Skip Navigation
Back to Top
Haybales that look like rolls of money Haybales that look like rolls of money

5 Tips to Remain Successful During a Changing Economy

Farm Credit of Western Arkansas’ Chief Financial Officer, Lori Schumacher, Chief Credit Officer, Justin Carter, and Loan Officer, Daniel Keeton, along with Krista Swanson of AgSCOPE, discuss key elements farmers and rural homeowners need to know.

Hannah Chambers

Hannah Chambers

Marketing & Communications Intern

The cost of living is on the rise, and the economy appears to be nearing a recession. Gas, groceries, utilities, interest rates, and other living expenses are significantly higher than in previous years. Supply chain issues are creating shortages and inflated prices. Because of this, consumers who wish to purchase land, build a home, or buy new inventory for their business may be hesitant to make large purchases.

Young farmers who hoped to build their own poultry houses or buy a neighboring track of land face challenges. Those who have been in the business for decades might be hesitant to acquire new loans due to increased interest rates, drought, and other complications. Either way, it’s important to gain insight into the best ways to navigate the current economy to maintain a successful business or make a new purchase.

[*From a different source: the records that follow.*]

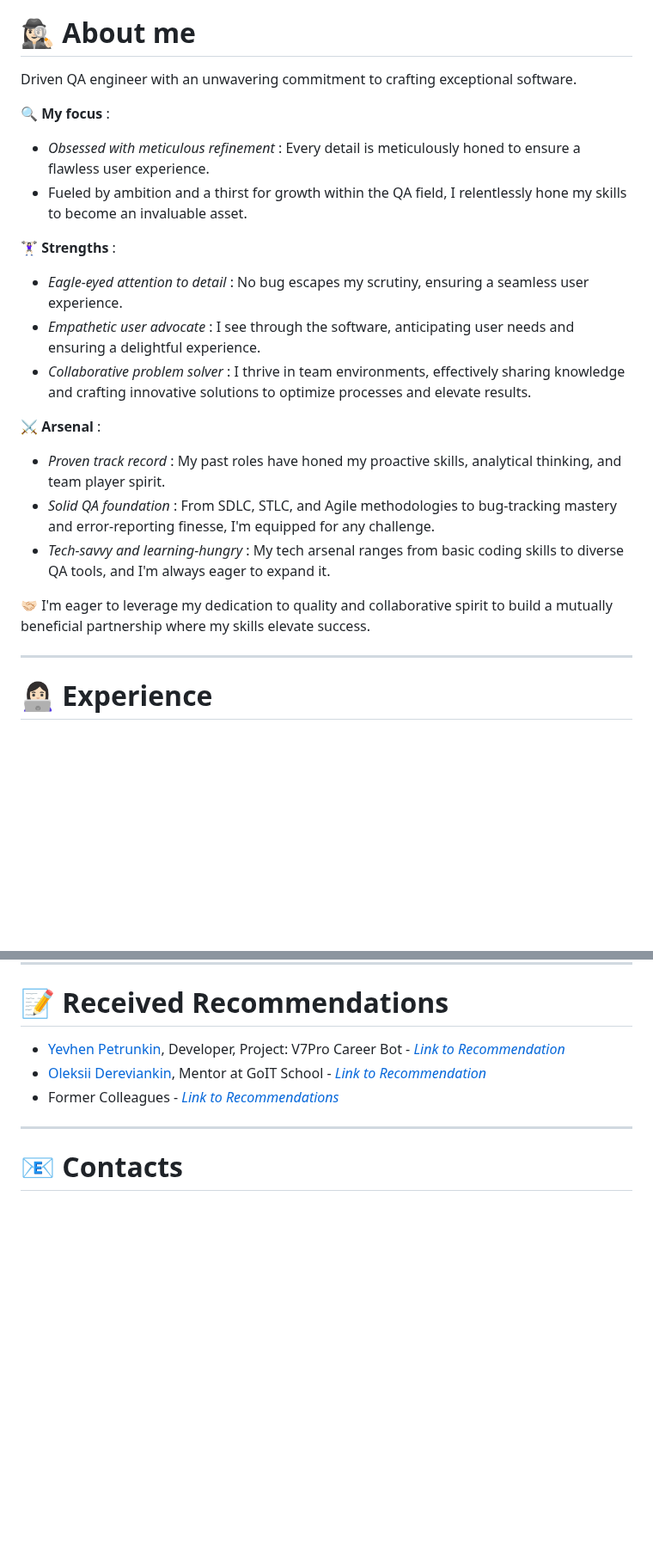
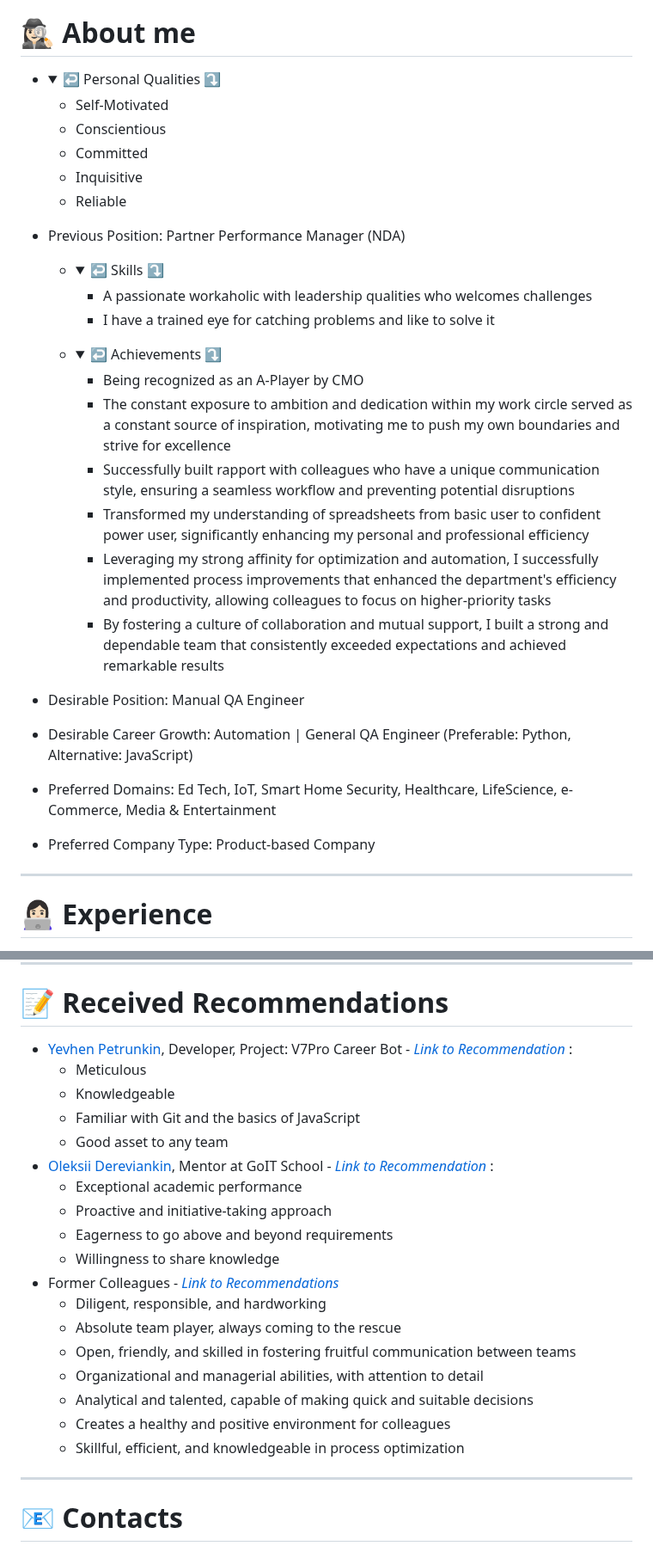
Before and after one commit to anhelina-lunova/anhelina-lunova, a Markdown page: README.md, 2 parts joined by grey strips. Shown at 86% size. Rendered like a GitHub page; folded sections open; blank space fills up the shorter version.

Commit message:
supplemented sections with a list of skills

```diff
--- a/README.md
+++ b/README.md
@@ -14,6 +14,42 @@
 
 # 🕵🏻‍♀️ About me
 
+- <details>
+  <summary>↩ Personal Qualities ⤵</summary>
+
+    - Self-Motivated
+    - Conscientious
+    - Committed
+    - Inquisitive
+    - Reliable
+  </details>
+
+- Previous Position: Partner Performance Manager (NDA)
+  - <details>
+    <summary>↩ Skills️ ⤵</summary>
+
+    - A passionate workaholic with leadership qualities who welcomes challenges
+    - I have a trained eye for catching problems and like to solve it
+    </details>
+
+  - <details>
+      <summary>↩ Achievements ⤵</summary>
+
+    - Being recognized as an A-Player by CMO
+    - The constant exposure to ambition and dedication within my work circle served as a constant source of inspiration, motivating me to push my own boundaries and strive for excellence
+    - Successfully built rapport with colleagues who have a unique communication style, ensuring a seamless workflow and preventing potential disruptions
+    - Transformed my understanding of spreadsheets from basic user to confident power user, significantly enhancing my personal and professional efficiency
+    - Leveraging my strong affinity for optimization and automation, I successfully implemented process improvements that enhanced the department's efficiency and productivity, allowing colleagues to focus on higher-priority tasks
+    - By fostering a culture of collaboration and mutual support, I built a strong and dependable team that consistently exceeded expectations and achieved remarkable results
+    </details>
+
+- Desirable Position: Manual QA Engineer
+- Desirable Career Growth: Automation | General QA Engineer (Preferable: Python, Alternative: JavaScript)
+- Preferred Domains: Ed Tech, IoT, Smart Home Security, Healthcare, LifeScience, e-Commerce, Media & Entertainment
+- Preferred Company Type: Product-based Company
+
+
+<!--
 Driven QA engineer with an unwavering commitment to crafting exceptional software.
 
 **🔍 My focus** :
@@ -31,6 +67,7 @@ Driven QA engineer with an unwavering commitment to crafting exceptional softwar
 - *Tech-savvy and learning-hungry* : My tech arsenal ranges from basic coding skills to diverse QA tools, and I'm always eager to expand it.
 
 🤝🏻 I'm eager to leverage my dedication to quality and collaborative spirit to build a mutually beneficial partnership where my skills elevate success.
+-->
 
 ---
 
@@ -153,9 +190,24 @@ OS :
 
 # 📝 Received Recommendations
 
-- [Yevhen Petrunkin](https://www.linkedin.com/in/yevhen-petrunkin), Developer, Project: V7Pro Career Bot - [*Link to Recommendation*](https://www.youtube.com/watch?v=IykuTZ-Y5yg&t=1978s)
-- [Oleksii Dereviankin](https://www.linkedin.com/in/oleksii-dereviankin-001035249), Mentor at GoIT School - [*Link to Recommendation*](https://www.linkedin.com/in/anhelina-lunova/details/recommendations/)
+- [Yevhen Petrunkin](https://www.linkedin.com/in/yevhen-petrunkin), Developer, Project: V7Pro Career Bot - [*Link to Recommendation*](https://www.youtube.com/watch?v=IykuTZ-Y5yg&t=1978s) :
+  - Meticulous
+  - Knowledgeable
+  - Familiar with Git and the basics of JavaScript
+  - Good asset to any team
+- [Oleksii Dereviankin](https://www.linkedin.com/in/oleksii-dereviankin-001035249), Mentor at GoIT School - [*Link to Recommendation*](https://www.linkedin.com/in/anhelina-lunova/details/recommendations/) :
+  - Exceptional academic performance
+  - Proactive and initiative-taking approach
+  - Eagerness to go above and beyond requirements
+  - Willingness to share knowledge
 - Former Colleagues - [*Link to Recommendations*](https://www.linkedin.com/in/anhelina-lunova/details/recommendations/)
+  - Diligent, responsible, and hardworking
+  - Absolute team player, always coming to the rescue
+  - Open, friendly, and skilled in fostering fruitful communication between teams
+  - Organizational and managerial abilities, with attention to detail
+  - Analytical and talented, capable of making quick and suitable decisions
+  - Creates a healthy and positive environment for colleagues
+  - Skillful, efficient, and knowledgeable in process optimization
 
 ---
 
```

Here are five tips to help you navigate the ever-changing economy.

Have rainy day fund

Be prepared for unforeseen financial emergencies.

Don’t forget taxes and fees

These important details can be overlooked.

When building, patience and flexibility are key

It may take longer than you think.

Develop trustworthy relationships

Relationships with your loan officer, insurance agent, realtor, or ag supplier are important.

Take advantage of Farm Credit Programs

Fixed rates, conversions, and Patronage can benefit you in the long run.

1. Have a rainy day fund

It’s essential to have physical cash in the bank for situations like health issues, unemployment, or required maintenance. Cash is still king, and in a changing economy, having savings to cover any unexpected costs is necessary. Living within means remains one of the most effective ways to build a savings account for unforeseen emergencies.

“Most people need some liquidity on their personal balance sheet. They need savings and cash on hand. If you lose your income source and have no funds in which to draw from to service your debt and family living expenses in the interim, that’s a problem."
Justin Carter Chief Credit Officer

2. Don't forget taxes and fees

When applying for a loan, understand the fees associated with paying off early, refinancing, or making other changes. Discussing the tax hits and benefits of additional purchases with a CPA can provide much-needed insight. These details, while often forgotten, are important to acknowledge and discuss with a CPA or loan officer so you can plan ahead financially.

3. When building, patience and flexibility are key

Supply chain issues are arguably the main culprit, but building a home will likely take longer today than it would have in previous years. Form relationships with contractors and listen to their suggestions on what to buy and how early to order it. Take advantage of their expertise and learn how to be flexible when materials are not available or arrive later than scheduled. Also, remember they are navigating these challenges as well.

4. Develop trustworthy relationships

Develop genuine, trusting relationships with a local loan officer, insurance agent, realtor, or even the manager of the local feed store. Your local subject experts can provide tailored advice and flexibility when you need it the most. Working with these individuals to generate a plan for changing situations can ensure the success of your business. Rural homeowners do not have the same needs and concerns a full-time broiler farmer does. Before difficult times hit, be as specific as possible to create effective action plans. Farm Credit loan officers and employees understand rural living and the cyclical nature of agriculture and work to cater solutions for individual problems.

“Farm Credit is a relationship lender. You’re not a number with us. You’re a friend. You are somebody we know and are here to help.”
Daniel Keeton Prairie Grove Vice President

5. Take advantage of Farm Credit programs

Farm Credit of Western Arkansas offers a conversion option for their fixed rates loans. Customers can lock in their rate and not worry about rising rates impacting their payments. Later, if interest rates start to drop, Farm Credit can transfer the loan to the lower rate for a small fee, without refinancing the entire loan. During rising interest rates, Farm Credit recommends remaining on short-term, fixed pricing until rates start to decline, then switching to a long-term product at a lower rate. Additionally, as a cooperative, Farm Credit reduces the cost of borrowing by giving customers with agricultural loans a portion of their payment back in the form of yearly patronage.

Back to Top